- Work to be completed -
Print the lines below exactly as written, with none missing.

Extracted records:
=== Section Start ===
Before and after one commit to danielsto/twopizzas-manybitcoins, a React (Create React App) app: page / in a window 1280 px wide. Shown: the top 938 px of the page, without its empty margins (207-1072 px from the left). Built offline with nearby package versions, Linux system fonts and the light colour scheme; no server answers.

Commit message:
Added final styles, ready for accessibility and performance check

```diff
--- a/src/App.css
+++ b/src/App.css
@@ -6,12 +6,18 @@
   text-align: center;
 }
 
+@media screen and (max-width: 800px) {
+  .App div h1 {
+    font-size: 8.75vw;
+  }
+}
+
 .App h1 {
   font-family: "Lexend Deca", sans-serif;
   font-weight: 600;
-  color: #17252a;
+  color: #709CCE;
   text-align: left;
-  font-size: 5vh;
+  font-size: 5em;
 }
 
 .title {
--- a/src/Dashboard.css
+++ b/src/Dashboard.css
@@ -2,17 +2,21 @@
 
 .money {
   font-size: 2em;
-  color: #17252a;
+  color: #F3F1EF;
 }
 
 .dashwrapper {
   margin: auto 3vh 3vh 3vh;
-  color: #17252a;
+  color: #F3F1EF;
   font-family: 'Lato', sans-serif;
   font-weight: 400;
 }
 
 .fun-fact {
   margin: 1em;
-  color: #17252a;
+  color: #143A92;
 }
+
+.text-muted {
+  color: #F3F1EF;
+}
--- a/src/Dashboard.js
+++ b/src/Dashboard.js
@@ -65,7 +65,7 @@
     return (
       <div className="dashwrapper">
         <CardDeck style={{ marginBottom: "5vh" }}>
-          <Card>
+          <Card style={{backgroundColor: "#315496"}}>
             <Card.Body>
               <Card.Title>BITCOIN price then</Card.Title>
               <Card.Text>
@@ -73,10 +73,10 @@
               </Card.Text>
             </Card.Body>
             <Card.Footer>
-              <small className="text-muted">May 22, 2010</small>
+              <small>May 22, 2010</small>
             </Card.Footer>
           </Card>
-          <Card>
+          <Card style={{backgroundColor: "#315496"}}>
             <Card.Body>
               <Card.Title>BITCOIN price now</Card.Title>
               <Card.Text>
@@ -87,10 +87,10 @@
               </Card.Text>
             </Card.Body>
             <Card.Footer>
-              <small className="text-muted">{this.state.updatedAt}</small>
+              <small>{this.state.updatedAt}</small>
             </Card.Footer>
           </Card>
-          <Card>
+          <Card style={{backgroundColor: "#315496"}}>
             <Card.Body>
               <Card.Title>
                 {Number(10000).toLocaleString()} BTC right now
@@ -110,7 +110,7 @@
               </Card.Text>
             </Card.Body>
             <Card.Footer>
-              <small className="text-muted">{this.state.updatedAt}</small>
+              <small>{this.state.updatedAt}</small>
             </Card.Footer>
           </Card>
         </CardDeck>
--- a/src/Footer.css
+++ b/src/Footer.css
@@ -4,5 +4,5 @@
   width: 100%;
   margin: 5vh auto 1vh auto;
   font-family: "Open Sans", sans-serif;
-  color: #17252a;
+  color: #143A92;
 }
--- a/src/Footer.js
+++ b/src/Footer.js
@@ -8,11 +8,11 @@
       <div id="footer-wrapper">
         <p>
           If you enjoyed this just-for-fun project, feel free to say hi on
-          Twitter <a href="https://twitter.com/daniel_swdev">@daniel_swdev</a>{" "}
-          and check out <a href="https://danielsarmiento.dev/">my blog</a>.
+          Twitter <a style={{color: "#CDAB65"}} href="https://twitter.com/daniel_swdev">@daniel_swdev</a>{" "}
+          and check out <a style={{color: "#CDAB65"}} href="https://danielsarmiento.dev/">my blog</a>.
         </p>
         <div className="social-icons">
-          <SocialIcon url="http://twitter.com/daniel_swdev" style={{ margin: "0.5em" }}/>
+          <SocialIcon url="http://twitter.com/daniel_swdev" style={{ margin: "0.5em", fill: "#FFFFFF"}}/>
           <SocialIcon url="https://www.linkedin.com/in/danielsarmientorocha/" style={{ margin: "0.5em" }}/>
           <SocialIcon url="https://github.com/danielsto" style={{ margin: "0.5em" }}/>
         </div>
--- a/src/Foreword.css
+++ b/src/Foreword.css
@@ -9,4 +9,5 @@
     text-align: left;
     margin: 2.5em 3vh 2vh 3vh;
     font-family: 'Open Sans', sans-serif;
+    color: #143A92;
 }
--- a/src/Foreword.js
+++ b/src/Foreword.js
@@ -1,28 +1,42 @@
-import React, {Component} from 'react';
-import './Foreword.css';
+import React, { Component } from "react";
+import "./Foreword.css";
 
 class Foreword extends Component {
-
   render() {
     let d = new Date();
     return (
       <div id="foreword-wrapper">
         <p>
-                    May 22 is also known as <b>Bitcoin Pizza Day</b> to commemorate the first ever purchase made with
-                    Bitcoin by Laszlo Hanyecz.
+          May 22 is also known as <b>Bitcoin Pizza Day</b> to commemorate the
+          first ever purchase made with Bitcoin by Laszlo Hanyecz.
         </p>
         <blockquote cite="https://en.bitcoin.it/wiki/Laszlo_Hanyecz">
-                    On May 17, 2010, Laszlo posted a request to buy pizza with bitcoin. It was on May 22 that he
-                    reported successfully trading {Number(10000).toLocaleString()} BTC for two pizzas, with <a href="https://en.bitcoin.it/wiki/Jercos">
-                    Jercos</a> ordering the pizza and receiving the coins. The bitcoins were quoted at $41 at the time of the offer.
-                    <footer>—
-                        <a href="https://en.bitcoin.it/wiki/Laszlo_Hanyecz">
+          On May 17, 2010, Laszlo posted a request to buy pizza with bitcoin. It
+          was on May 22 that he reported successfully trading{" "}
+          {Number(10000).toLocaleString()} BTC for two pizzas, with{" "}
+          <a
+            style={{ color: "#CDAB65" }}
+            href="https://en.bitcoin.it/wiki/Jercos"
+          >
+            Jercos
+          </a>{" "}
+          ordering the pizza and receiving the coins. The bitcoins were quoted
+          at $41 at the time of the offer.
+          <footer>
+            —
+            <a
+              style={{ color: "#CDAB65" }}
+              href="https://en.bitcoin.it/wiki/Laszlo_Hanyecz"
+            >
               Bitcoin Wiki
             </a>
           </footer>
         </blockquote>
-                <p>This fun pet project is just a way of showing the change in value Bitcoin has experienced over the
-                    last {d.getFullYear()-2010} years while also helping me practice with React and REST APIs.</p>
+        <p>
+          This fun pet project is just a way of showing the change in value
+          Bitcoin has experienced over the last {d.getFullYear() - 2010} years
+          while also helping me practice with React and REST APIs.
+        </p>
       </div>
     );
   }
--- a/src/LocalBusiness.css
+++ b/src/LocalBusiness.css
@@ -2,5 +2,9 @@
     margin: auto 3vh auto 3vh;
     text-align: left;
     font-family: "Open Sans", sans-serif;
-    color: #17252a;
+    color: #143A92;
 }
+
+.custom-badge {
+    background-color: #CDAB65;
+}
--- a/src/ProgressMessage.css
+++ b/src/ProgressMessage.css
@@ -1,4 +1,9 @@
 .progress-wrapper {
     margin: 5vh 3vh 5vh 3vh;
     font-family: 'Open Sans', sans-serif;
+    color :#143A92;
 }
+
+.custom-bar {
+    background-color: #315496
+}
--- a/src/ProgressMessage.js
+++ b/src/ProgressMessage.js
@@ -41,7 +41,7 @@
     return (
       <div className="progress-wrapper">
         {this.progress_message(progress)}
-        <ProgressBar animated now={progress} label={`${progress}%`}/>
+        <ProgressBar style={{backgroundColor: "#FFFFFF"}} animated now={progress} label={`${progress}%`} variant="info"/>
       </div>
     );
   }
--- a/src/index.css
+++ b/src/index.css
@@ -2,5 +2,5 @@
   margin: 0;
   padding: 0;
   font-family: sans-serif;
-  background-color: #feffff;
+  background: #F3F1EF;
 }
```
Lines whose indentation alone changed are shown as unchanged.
=== Section End ===
- Written solution -
Before and after one commit to danielsto/twopizzas-manybitcoins, a React (Create React App) app: page / in a window 1280 px wide. Shown: the top 938 px of the page, without its empty margins (207-1072 px from the left). Built offline with nearby package versions, Linux system fonts and the light colour scheme; no server answers.

Commit message:
Added final styles, ready for accessibility and performance check

```diff
--- a/src/App.css
+++ b/src/App.css
@@ -6,12 +6,18 @@
   text-align: center;
 }
 
+@media screen and (max-width: 800px) {
+  .App div h1 {
+    font-size: 8.75vw;
+  }
+}
+
 .App h1 {
   font-family: "Lexend Deca", sans-serif;
   font-weight: 600;
-  color: #17252a;
+  color: #709CCE;
   text-align: left;
-  font-size: 5vh;
+  font-size: 5em;
 }
 
 .title {
--- a/src/Dashboard.css
+++ b/src/Dashboard.css
@@ -2,17 +2,21 @@
 
 .money {
   font-size: 2em;
-  color: #17252a;
+  color: #F3F1EF;
 }
 
 .dashwrapper {
   margin: auto 3vh 3vh 3vh;
-  color: #17252a;
+  color: #F3F1EF;
   font-family: 'Lato', sans-serif;
   font-weight: 400;
 }
 
 .fun-fact {
   margin: 1em;
-  color: #17252a;
+  color: #143A92;
 }
+
+.text-muted {
+  color: #F3F1EF;
+}
--- a/src/Dashboard.js
+++ b/src/Dashboard.js
@@ -65,7 +65,7 @@
     return (
       <div className="dashwrapper">
         <CardDeck style={{ marginBottom: "5vh" }}>
-          <Card>
+          <Card style={{backgroundColor: "#315496"}}>
             <Card.Body>
               <Card.Title>BITCOIN price then</Card.Title>
               <Card.Text>
@@ -73,10 +73,10 @@
               </Card.Text>
             </Card.Body>
             <Card.Footer>
-              <small className="text-muted">May 22, 2010</small>
+              <small>May 22, 2010</small>
             </Card.Footer>
           </Card>
-          <Card>
+          <Card style={{backgroundColor: "#315496"}}>
             <Card.Body>
               <Card.Title>BITCOIN price now</Card.Title>
               <Card.Text>
@@ -87,10 +87,10 @@
               </Card.Text>
             </Card.Body>
             <Card.Footer>
-              <small className="text-muted">{this.state.updatedAt}</small>
+              <small>{this.state.updatedAt}</small>
             </Card.Footer>
           </Card>
-          <Card>
+          <Card style={{backgroundColor: "#315496"}}>
             <Card.Body>
               <Card.Title>
                 {Number(10000).toLocaleString()} BTC right now
@@ -110,7 +110,7 @@
               </Card.Text>
             </Card.Body>
             <Card.Footer>
-              <small className="text-muted">{this.state.updatedAt}</small>
+              <small>{this.state.updatedAt}</small>
             </Card.Footer>
           </Card>
         </CardDeck>
--- a/src/Footer.css
+++ b/src/Footer.css
@@ -4,5 +4,5 @@
   width: 100%;
   margin: 5vh auto 1vh auto;
   font-family: "Open Sans", sans-serif;
-  color: #17252a;
+  color: #143A92;
 }
--- a/src/Footer.js
+++ b/src/Footer.js
@@ -8,11 +8,11 @@
       <div id="footer-wrapper">
         <p>
           If you enjoyed this just-for-fun project, feel free to say hi on
-          Twitter <a href="https://twitter.com/daniel_swdev">@daniel_swdev</a>{" "}
-          and check out <a href="https://danielsarmiento.dev/">my blog</a>.
+          Twitter <a style={{color: "#CDAB65"}} href="https://twitter.com/daniel_swdev">@daniel_swdev</a>{" "}
+          and check out <a style={{color: "#CDAB65"}} href="https://danielsarmiento.dev/">my blog</a>.
         </p>
         <div className="social-icons">
-          <SocialIcon url="http://twitter.com/daniel_swdev" style={{ margin: "0.5em" }}/>
+          <SocialIcon url="http://twitter.com/daniel_swdev" style={{ margin: "0.5em", fill: "#FFFFFF"}}/>
           <SocialIcon url="https://www.linkedin.com/in/danielsarmientorocha/" style={{ margin: "0.5em" }}/>
           <SocialIcon url="https://github.com/danielsto" style={{ margin: "0.5em" }}/>
         </div>
--- a/src/Foreword.css
+++ b/src/Foreword.css
@@ -9,4 +9,5 @@
     text-align: left;
     margin: 2.5em 3vh 2vh 3vh;
     font-family: 'Open Sans', sans-serif;
+    color: #143A92;
 }
--- a/src/Foreword.js
+++ b/src/Foreword.js
@@ -1,28 +1,42 @@
-import React, {Component} from 'react';
-import './Foreword.css';
+import React, { Component } from "react";
+import "./Foreword.css";
 
 class Foreword extends Component {
-
   render() {
     let d = new Date();
     return (
       <div id="foreword-wrapper">
         <p>
-                    May 22 is also known as <b>Bitcoin Pizza Day</b> to commemorate the first ever purchase made with
-                    Bitcoin by Laszlo Hanyecz.
+          May 22 is also known as <b>Bitcoin Pizza Day</b> to commemorate the
+          first ever purchase made with Bitcoin by Laszlo Hanyecz.
         </p>
         <blockquote cite="https://en.bitcoin.it/wiki/Laszlo_Hanyecz">
-                    On May 17, 2010, Laszlo posted a request to buy pizza with bitcoin. It was on May 22 that he
-                    reported successfully trading {Number(10000).toLocaleString()} BTC for two pizzas, with <a href="https://en.bitcoin.it/wiki/Jercos">
-                    Jercos</a> ordering the pizza and receiving the coins. The bitcoins were quoted at $41 at the time of the offer.
-                    <footer>—
-                        <a href="https://en.bitcoin.it/wiki/Laszlo_Hanyecz">
+          On May 17, 2010, Laszlo posted a request to buy pizza with bitcoin. It
+          was on May 22 that he reported successfully trading{" "}
+          {Number(10000).toLocaleString()} BTC for two pizzas, with{" "}
+          <a
+            style={{ color: "#CDAB65" }}
+            href="https://en.bitcoin.it/wiki/Jercos"
+          >
+            Jercos
+          </a>{" "}
+          ordering the pizza and receiving the coins. The bitcoins were quoted
+          at $41 at the time of the offer.
+          <footer>
+            —
+            <a
+              style={{ color: "#CDAB65" }}
+              href="https://en.bitcoin.it/wiki/Laszlo_Hanyecz"
+            >
               Bitcoin Wiki
             </a>
           </footer>
         </blockquote>
-                <p>This fun pet project is just a way of showing the change in value Bitcoin has experienced over the
-                    last {d.getFullYear()-2010} years while also helping me practice with React and REST APIs.</p>
+        <p>
+          This fun pet project is just a way of showing the change in value
+          Bitcoin has experienced over the last {d.getFullYear() - 2010} years
+          while also helping me practice with React and REST APIs.
+        </p>
       </div>
     );
   }
--- a/src/LocalBusiness.css
+++ b/src/LocalBusiness.css
@@ -2,5 +2,9 @@
     margin: auto 3vh auto 3vh;
     text-align: left;
     font-family: "Open Sans", sans-serif;
-    color: #17252a;
+    color: #143A92;
 }
+
+.custom-badge {
+    background-color: #CDAB65;
+}
--- a/src/ProgressMessage.css
+++ b/src/ProgressMessage.css
@@ -1,4 +1,9 @@
 .progress-wrapper {
     margin: 5vh 3vh 5vh 3vh;
     font-family: 'Open Sans', sans-serif;
+    color :#143A92;
 }
+
+.custom-bar {
+    background-color: #315496
+}
--- a/src/ProgressMessage.js
+++ b/src/ProgressMessage.js
@@ -41,7 +41,7 @@
     return (
       <div className="progress-wrapper">
         {this.progress_message(progress)}
-        <ProgressBar animated now={progress} label={`${progress}%`}/>
+        <ProgressBar style={{backgroundColor: "#FFFFFF"}} animated now={progress} label={`${progress}%`} variant="info"/>
       </div>
     );
   }
--- a/src/index.css
+++ b/src/index.css
@@ -2,5 +2,5 @@
   margin: 0;
   padding: 0;
   font-family: sans-serif;
-  background-color: #feffff;
+  background: #F3F1EF;
 }
```
Lines whose indentation alone changed are shown as unchanged.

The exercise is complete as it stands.